Count the lines in the entries that contain "model". Say the number and nothing more.

——————

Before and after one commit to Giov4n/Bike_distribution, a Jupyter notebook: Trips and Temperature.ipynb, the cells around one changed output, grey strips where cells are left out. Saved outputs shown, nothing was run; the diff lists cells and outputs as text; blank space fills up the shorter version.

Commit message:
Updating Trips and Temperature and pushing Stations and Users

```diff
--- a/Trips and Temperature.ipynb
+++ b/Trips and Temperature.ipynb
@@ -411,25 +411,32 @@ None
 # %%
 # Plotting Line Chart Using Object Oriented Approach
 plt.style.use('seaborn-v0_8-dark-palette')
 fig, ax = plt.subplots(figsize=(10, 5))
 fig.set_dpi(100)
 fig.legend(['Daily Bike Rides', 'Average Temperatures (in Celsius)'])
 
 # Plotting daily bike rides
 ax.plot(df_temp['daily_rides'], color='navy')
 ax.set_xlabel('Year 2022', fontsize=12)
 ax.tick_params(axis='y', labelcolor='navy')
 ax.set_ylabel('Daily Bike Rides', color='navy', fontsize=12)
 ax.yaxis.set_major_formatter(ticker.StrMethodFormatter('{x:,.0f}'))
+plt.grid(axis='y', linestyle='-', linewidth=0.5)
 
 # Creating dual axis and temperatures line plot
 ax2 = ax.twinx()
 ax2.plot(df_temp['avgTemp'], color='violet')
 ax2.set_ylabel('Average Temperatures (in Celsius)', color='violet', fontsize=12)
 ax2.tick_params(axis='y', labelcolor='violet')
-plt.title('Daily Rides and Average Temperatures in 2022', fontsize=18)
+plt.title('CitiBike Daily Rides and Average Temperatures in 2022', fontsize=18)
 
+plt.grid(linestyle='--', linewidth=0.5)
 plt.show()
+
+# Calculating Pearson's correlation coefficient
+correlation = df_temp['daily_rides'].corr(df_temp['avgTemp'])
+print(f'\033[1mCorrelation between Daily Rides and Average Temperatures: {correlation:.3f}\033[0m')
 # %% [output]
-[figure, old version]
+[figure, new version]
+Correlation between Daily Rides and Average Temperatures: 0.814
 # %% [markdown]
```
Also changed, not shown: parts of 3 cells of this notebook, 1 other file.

——————

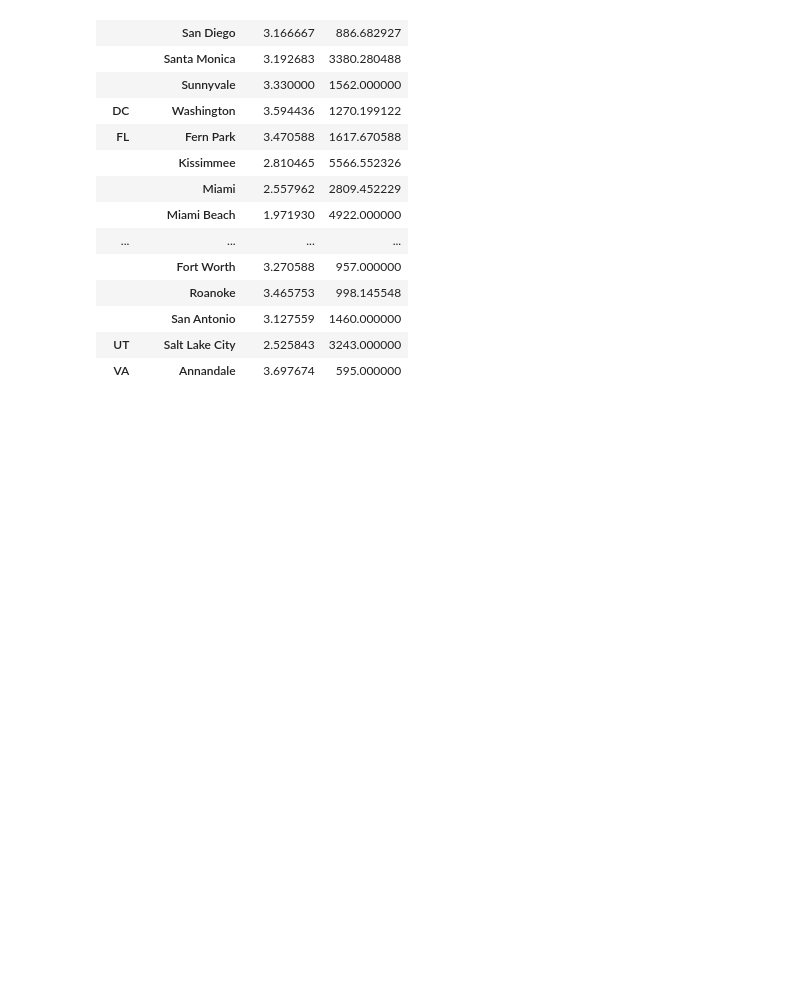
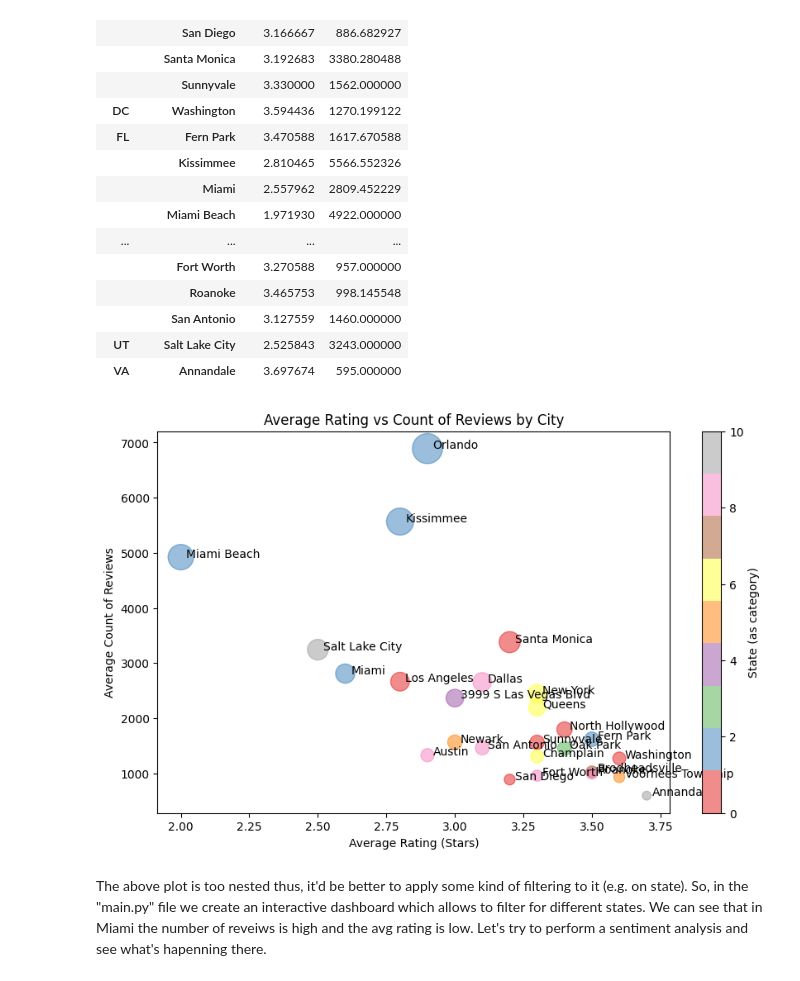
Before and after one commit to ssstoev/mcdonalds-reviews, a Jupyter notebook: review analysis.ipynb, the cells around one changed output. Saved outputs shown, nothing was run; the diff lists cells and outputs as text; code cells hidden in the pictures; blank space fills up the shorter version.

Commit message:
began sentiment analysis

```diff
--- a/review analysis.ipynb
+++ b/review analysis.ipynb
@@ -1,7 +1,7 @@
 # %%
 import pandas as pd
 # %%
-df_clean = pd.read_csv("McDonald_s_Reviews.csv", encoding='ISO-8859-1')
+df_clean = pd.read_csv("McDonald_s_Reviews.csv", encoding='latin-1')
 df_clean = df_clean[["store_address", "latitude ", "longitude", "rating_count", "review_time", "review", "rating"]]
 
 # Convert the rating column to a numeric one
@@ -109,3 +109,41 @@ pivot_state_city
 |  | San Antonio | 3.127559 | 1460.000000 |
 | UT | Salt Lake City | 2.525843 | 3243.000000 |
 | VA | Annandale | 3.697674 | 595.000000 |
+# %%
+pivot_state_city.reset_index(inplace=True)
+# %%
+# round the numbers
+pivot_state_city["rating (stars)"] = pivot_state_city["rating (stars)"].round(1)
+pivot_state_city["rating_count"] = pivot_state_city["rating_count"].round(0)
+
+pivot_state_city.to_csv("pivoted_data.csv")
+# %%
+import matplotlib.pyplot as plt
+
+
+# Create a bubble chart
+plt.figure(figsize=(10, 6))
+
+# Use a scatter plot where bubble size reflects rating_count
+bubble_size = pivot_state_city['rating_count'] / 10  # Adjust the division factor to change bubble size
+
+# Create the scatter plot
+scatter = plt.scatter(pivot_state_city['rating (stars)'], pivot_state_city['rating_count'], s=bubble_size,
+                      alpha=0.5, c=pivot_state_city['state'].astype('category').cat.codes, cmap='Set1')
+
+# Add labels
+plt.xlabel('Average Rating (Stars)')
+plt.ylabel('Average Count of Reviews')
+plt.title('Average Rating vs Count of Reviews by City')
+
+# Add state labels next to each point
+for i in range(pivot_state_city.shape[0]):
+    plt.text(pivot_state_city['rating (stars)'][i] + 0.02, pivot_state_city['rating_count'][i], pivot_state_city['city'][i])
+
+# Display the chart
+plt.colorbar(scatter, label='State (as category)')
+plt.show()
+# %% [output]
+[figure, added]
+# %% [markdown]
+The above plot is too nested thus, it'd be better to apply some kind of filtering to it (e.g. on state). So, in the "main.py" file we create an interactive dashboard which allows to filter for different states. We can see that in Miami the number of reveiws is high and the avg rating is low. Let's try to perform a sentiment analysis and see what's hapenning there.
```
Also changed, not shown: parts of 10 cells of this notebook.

——————

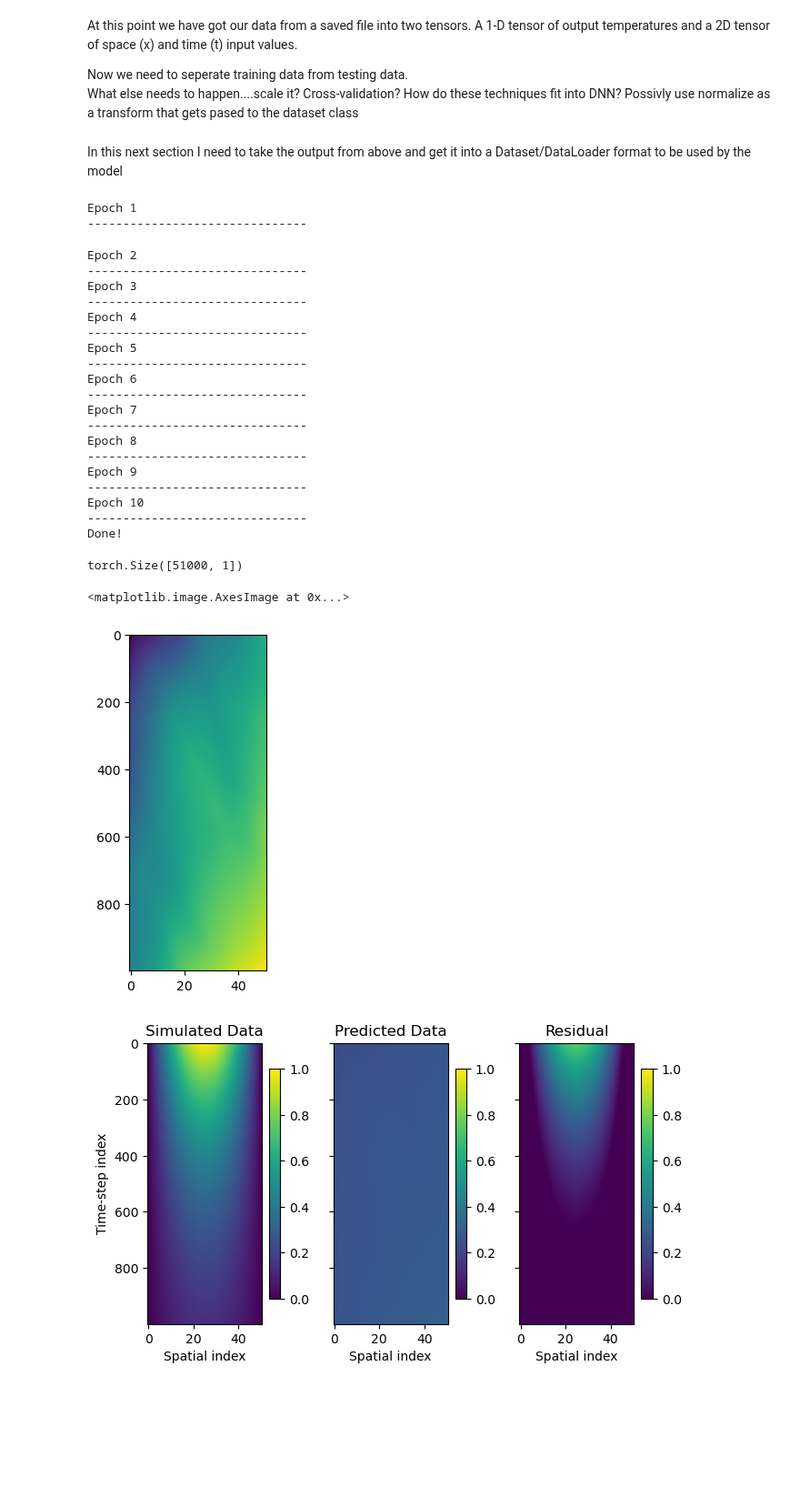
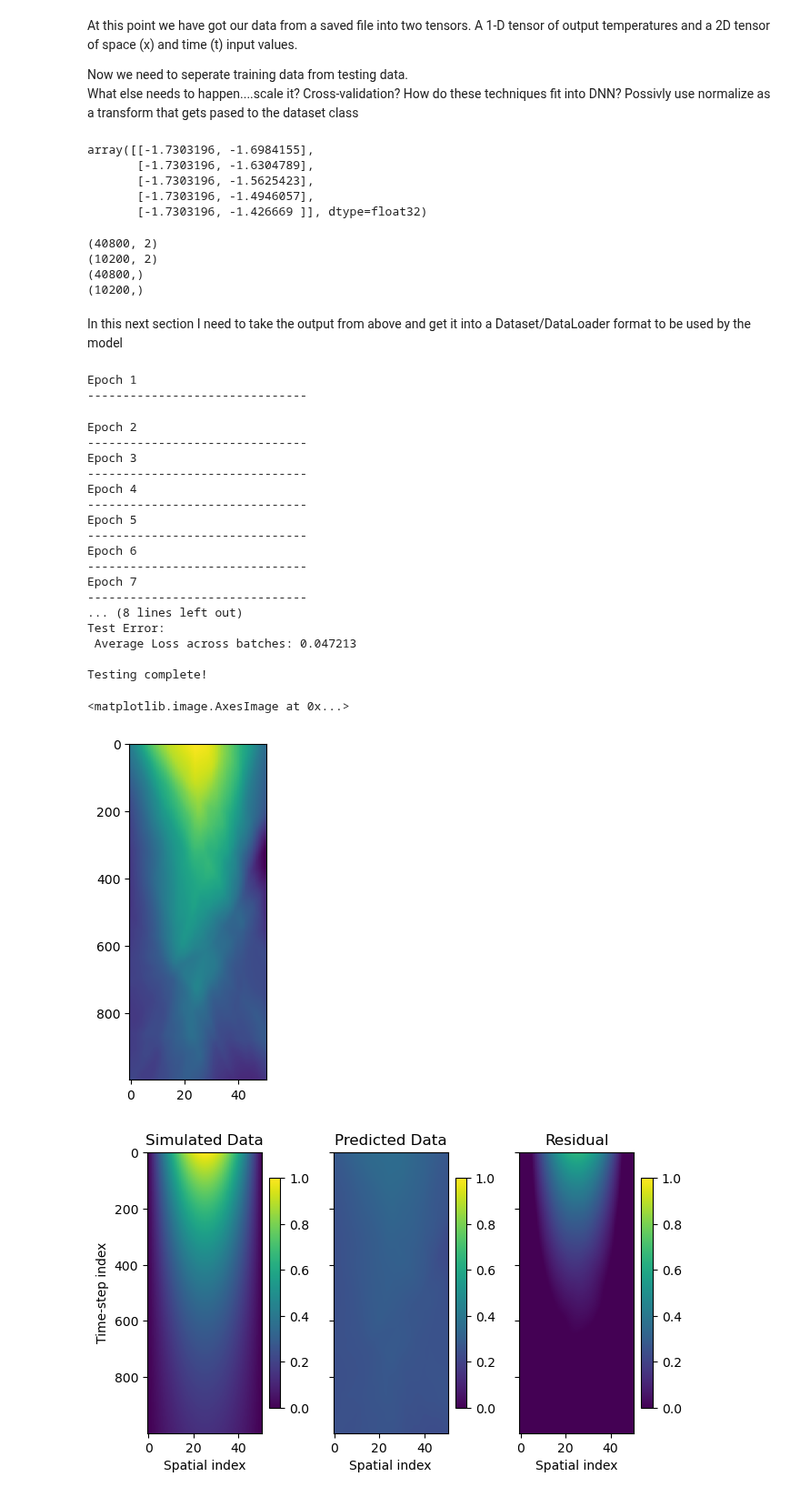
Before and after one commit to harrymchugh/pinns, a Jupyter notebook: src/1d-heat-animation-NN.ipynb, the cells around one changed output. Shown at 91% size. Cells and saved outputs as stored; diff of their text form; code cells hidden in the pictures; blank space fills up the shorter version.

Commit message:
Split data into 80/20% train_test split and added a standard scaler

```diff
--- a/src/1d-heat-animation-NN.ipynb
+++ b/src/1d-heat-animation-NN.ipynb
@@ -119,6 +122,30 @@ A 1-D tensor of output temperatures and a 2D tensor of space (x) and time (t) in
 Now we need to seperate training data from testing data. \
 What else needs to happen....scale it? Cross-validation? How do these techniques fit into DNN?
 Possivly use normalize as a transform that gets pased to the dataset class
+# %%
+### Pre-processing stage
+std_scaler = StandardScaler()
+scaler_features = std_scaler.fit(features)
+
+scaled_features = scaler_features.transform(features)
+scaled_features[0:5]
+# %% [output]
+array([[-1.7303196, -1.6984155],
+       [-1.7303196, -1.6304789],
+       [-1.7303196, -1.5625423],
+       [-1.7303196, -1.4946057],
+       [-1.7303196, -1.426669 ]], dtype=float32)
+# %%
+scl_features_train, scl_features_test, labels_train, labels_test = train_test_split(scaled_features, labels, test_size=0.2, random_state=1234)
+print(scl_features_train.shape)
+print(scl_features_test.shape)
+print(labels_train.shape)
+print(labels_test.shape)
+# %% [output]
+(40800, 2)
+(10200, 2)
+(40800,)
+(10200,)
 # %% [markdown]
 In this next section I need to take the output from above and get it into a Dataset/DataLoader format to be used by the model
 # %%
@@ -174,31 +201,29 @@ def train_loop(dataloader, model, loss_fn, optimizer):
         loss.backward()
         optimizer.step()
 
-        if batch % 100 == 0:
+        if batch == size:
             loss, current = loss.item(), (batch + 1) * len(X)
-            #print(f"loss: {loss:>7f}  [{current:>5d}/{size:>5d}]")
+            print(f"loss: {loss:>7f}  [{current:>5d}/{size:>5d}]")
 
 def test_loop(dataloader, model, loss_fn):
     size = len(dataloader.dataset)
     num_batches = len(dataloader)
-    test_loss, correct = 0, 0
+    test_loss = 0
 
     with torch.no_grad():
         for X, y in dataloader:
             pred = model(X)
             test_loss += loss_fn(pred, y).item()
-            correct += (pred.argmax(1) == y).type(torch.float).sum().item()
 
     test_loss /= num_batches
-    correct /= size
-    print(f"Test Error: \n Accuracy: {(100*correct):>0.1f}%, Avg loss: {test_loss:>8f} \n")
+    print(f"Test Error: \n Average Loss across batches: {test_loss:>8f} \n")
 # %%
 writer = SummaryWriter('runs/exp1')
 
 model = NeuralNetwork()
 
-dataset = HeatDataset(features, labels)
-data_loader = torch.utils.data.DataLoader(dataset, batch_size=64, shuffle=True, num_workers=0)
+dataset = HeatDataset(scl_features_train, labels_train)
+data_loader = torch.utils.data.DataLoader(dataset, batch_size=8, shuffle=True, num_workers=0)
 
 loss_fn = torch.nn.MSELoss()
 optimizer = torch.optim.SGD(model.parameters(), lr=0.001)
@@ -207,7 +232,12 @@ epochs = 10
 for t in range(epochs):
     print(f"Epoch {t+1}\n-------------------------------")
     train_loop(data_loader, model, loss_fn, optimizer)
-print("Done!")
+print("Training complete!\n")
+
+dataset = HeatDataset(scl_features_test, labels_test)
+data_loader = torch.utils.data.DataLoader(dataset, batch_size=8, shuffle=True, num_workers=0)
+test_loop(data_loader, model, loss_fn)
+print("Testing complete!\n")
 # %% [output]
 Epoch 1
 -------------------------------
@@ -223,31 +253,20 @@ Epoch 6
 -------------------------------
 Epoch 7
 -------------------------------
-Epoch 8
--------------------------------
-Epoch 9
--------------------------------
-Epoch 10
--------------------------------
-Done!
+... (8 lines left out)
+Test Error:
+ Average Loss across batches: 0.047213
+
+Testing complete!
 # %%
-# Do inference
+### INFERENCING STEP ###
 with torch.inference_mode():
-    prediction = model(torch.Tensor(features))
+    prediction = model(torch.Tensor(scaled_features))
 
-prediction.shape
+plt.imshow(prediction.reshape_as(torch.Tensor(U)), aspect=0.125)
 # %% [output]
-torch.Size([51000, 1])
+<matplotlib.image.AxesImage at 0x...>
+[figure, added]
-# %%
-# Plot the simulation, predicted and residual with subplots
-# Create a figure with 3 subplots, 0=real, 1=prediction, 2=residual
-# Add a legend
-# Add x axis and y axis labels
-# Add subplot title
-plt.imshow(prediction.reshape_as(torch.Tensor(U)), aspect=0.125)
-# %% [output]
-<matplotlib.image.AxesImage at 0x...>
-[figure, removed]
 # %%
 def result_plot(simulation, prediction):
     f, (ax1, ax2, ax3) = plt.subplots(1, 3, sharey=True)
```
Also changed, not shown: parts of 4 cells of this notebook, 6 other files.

——————

**Answer box**
10